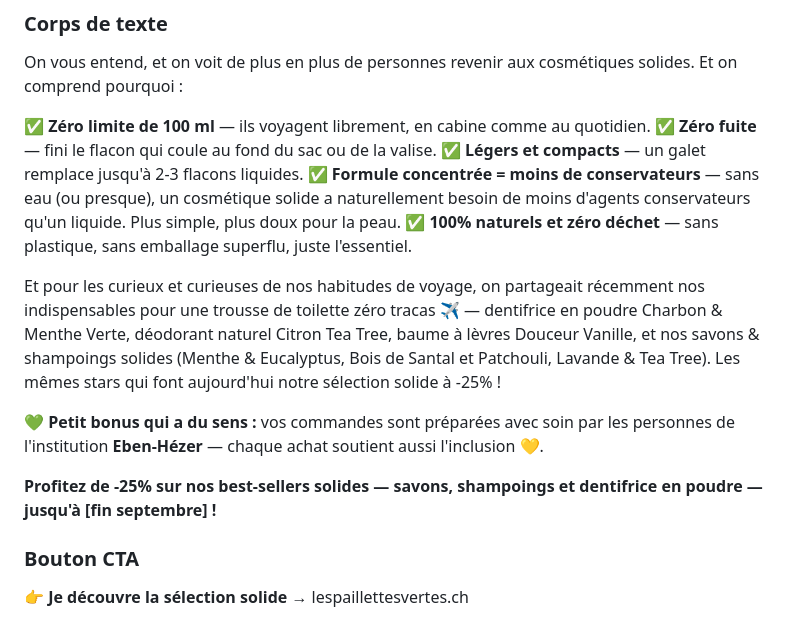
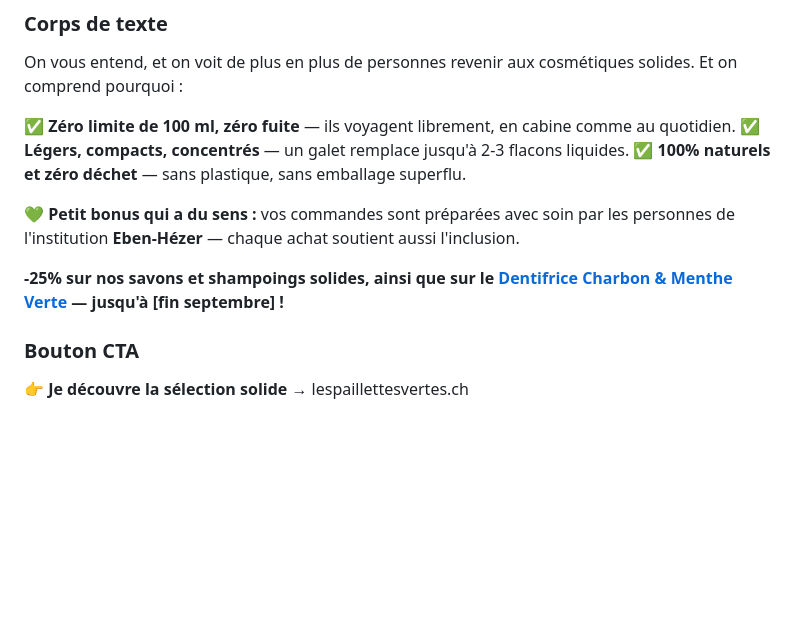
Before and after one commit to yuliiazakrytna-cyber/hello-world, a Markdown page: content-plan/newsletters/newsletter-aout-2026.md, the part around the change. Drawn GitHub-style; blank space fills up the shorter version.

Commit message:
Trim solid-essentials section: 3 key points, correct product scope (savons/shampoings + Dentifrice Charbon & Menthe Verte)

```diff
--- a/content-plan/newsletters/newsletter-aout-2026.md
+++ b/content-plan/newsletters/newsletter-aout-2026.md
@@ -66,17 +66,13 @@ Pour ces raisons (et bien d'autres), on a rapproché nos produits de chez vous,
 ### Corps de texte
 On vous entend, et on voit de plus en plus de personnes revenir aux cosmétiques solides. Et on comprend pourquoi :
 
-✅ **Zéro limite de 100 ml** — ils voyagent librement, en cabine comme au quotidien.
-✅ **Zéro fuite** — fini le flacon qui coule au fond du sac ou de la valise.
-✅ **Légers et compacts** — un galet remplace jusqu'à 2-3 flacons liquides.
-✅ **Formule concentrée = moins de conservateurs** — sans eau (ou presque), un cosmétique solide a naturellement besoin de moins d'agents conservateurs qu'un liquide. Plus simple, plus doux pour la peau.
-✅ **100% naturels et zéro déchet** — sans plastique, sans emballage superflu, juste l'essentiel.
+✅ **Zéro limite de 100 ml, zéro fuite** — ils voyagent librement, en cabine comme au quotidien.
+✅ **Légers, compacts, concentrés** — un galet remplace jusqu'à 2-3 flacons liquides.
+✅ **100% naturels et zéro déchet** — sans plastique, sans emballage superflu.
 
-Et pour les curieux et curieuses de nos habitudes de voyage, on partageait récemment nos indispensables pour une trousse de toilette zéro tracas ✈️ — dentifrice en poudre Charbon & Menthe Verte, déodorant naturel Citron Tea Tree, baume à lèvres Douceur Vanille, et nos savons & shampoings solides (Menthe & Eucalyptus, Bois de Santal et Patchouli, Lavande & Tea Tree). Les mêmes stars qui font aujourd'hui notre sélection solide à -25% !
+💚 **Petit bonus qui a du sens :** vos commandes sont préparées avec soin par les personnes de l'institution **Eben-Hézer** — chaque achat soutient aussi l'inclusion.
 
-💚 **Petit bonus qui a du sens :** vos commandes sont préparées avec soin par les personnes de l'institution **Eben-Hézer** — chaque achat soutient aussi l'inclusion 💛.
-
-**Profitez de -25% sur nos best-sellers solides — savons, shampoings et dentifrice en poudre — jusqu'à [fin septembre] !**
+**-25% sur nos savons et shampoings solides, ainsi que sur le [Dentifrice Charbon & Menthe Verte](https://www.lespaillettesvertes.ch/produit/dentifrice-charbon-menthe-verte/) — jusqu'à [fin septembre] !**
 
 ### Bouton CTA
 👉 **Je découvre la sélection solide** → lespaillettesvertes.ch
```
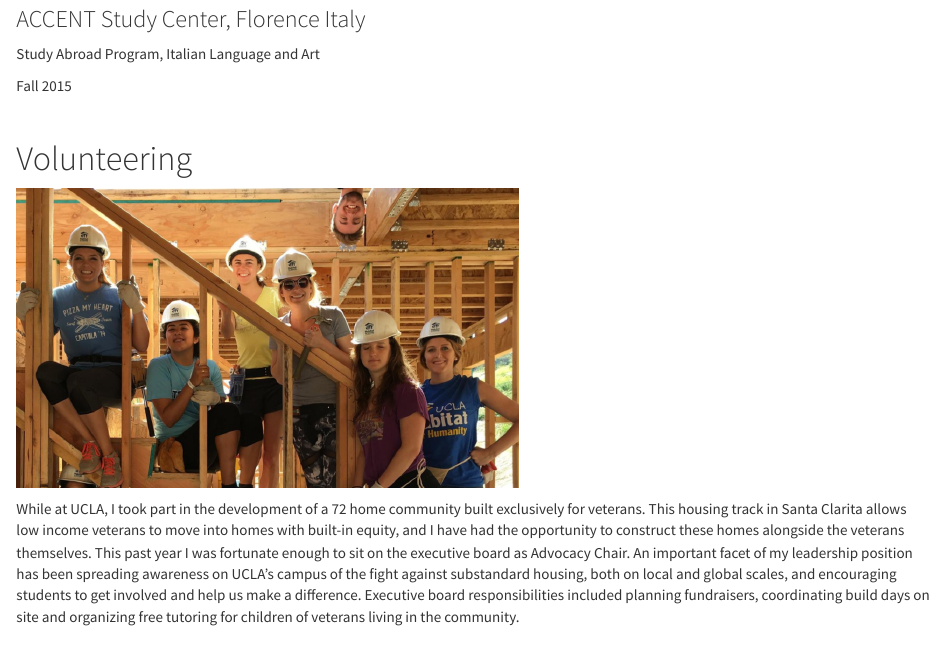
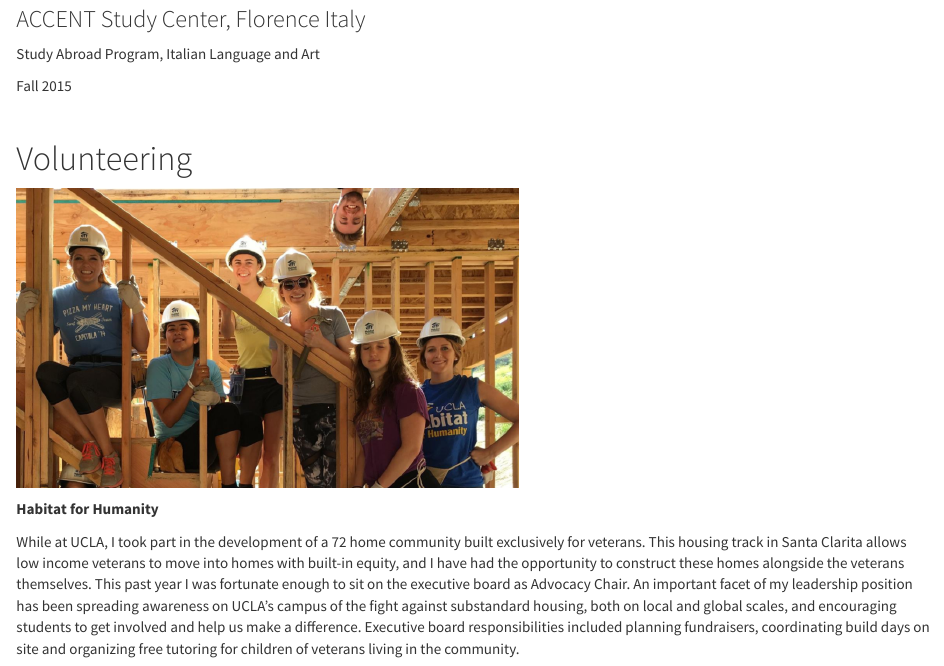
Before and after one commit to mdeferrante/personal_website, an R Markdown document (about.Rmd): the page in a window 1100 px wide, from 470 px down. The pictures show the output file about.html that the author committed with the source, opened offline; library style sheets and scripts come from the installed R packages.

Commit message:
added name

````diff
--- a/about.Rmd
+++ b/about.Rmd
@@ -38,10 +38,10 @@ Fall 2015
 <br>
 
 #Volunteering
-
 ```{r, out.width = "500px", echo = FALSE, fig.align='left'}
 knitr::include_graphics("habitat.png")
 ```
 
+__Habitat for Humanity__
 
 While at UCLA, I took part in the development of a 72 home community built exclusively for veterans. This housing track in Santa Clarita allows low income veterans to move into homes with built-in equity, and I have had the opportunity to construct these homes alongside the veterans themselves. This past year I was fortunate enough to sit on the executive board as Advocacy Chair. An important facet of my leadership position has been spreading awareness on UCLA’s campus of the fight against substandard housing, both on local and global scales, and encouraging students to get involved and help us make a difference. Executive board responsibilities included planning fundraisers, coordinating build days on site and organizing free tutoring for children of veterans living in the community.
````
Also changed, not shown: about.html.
···
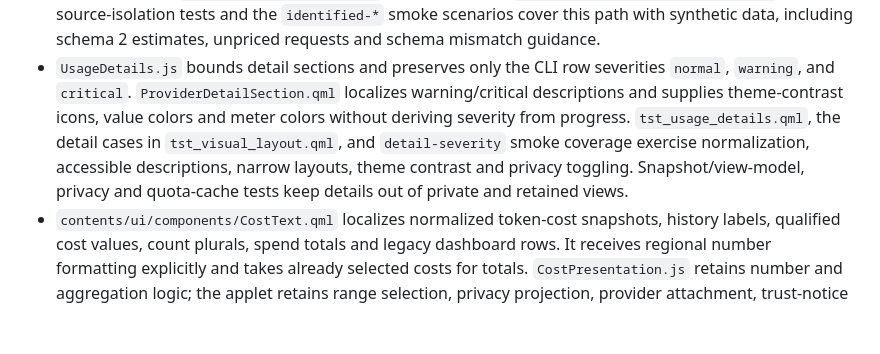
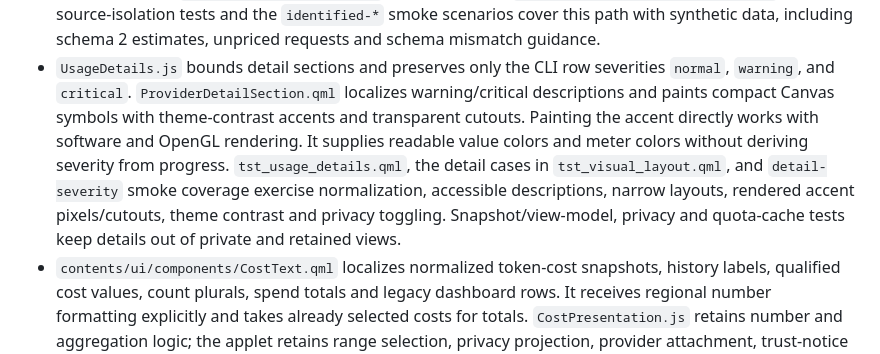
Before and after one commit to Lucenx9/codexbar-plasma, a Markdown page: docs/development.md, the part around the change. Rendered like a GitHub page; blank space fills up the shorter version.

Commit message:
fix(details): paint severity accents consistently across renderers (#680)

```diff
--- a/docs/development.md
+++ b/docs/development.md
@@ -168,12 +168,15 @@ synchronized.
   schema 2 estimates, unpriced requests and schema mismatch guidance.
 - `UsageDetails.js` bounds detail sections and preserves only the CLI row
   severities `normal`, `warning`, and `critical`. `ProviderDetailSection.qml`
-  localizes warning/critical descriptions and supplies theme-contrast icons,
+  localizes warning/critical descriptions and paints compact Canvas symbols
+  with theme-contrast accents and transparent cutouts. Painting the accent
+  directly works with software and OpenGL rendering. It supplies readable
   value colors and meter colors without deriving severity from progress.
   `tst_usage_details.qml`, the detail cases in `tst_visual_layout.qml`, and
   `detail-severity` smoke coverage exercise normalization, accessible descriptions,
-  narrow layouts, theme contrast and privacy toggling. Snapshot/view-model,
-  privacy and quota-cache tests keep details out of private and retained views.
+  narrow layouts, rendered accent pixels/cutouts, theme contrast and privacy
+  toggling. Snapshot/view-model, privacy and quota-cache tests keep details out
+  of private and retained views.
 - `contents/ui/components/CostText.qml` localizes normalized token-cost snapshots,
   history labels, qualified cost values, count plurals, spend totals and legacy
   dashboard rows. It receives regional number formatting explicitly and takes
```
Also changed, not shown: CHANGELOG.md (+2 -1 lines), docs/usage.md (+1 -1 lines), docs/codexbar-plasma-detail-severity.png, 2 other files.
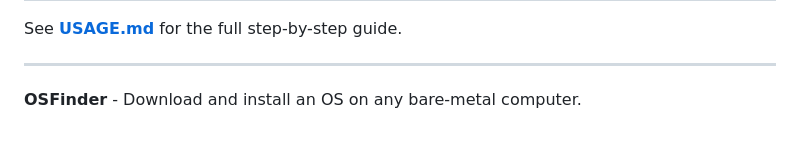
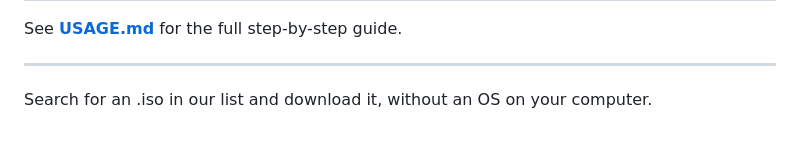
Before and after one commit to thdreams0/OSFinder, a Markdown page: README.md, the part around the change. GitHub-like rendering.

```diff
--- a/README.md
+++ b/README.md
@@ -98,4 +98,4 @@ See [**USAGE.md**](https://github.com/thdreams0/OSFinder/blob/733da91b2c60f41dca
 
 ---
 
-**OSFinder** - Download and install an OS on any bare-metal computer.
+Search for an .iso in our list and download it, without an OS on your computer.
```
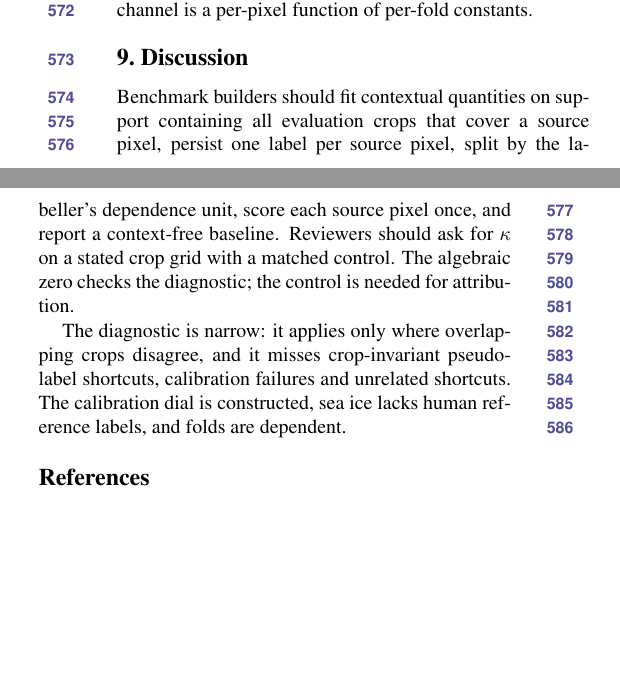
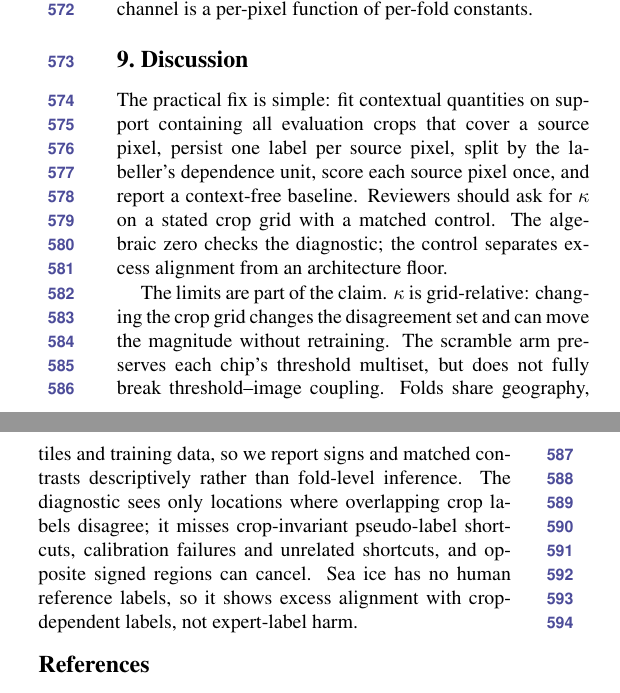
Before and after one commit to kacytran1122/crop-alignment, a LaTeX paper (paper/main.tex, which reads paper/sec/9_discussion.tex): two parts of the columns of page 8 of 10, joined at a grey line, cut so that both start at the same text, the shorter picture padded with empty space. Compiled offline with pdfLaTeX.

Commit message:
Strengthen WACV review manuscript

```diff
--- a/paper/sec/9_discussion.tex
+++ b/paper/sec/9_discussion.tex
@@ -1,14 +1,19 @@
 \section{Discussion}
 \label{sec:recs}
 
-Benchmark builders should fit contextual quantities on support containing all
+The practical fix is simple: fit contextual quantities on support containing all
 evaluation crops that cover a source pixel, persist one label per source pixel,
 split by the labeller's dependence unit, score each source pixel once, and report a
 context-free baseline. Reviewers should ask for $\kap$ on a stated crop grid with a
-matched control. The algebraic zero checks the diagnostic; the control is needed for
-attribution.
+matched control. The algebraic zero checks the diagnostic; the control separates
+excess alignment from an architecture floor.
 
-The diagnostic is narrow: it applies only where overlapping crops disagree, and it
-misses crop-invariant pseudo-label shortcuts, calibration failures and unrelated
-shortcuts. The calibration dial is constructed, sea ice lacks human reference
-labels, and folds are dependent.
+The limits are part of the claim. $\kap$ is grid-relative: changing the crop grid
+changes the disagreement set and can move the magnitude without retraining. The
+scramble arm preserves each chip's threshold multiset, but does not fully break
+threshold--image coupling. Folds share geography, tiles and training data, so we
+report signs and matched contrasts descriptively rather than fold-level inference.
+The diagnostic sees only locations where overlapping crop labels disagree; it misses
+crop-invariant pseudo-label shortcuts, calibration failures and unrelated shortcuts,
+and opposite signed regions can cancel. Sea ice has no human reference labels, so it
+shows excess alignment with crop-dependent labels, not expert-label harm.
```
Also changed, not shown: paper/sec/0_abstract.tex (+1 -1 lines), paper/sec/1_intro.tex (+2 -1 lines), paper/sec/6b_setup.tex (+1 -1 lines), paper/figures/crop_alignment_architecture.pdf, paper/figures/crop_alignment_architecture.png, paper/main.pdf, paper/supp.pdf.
···
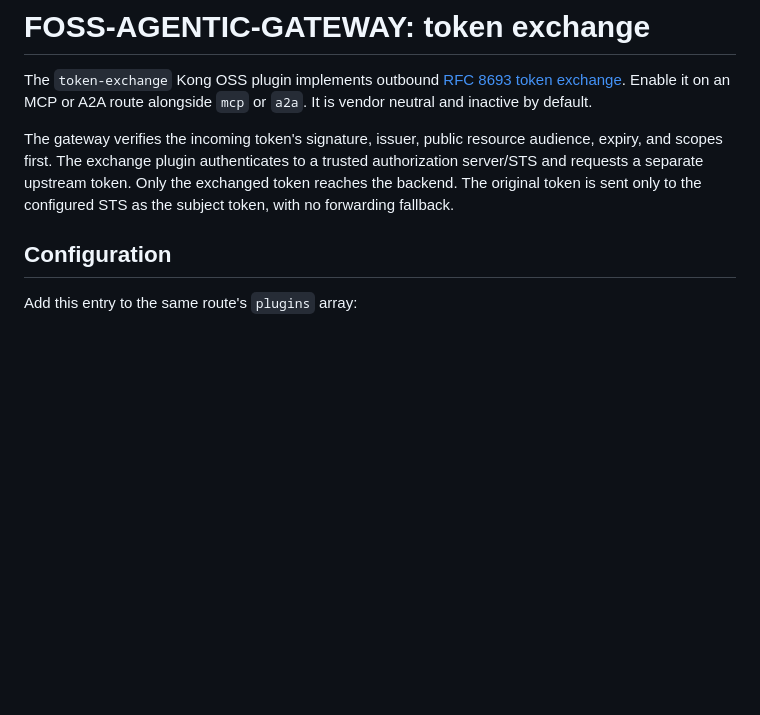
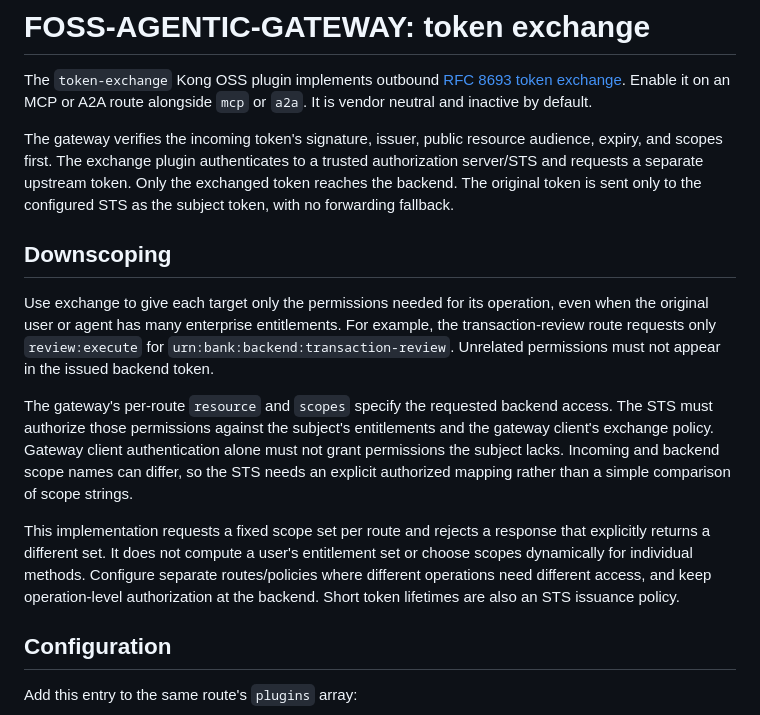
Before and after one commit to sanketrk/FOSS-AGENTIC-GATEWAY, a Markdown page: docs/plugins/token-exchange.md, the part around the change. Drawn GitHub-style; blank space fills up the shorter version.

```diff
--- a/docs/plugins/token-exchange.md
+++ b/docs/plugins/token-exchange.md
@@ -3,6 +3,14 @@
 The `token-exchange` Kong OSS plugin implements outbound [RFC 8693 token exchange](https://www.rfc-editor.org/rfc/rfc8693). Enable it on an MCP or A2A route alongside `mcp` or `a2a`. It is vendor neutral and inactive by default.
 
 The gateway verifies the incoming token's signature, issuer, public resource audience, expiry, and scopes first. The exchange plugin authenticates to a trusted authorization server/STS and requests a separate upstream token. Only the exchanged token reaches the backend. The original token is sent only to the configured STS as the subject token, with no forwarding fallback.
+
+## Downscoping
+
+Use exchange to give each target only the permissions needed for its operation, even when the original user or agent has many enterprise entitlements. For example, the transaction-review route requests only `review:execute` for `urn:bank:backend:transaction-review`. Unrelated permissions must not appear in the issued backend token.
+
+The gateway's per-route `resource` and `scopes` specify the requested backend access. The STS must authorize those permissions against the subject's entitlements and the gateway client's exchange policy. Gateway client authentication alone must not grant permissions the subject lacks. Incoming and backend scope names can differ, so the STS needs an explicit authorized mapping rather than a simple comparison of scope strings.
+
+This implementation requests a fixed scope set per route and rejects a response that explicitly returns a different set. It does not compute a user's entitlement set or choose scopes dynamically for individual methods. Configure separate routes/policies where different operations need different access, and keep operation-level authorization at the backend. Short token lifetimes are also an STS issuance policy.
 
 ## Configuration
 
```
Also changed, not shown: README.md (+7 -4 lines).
···
_Exercise goal_
Pull out all lines from the entries above that include the word "plugins".

_Your response_
Before and after one commit to sanketrk/FOSS-AGENTIC-GATEWAY, a Markdown page: docs/plugins/token-exchange.md, the part around the change. Drawn GitHub-style; blank space fills up the shorter version.
--- a/docs/plugins/token-exchange.md
+++ b/docs/plugins/token-exchange.md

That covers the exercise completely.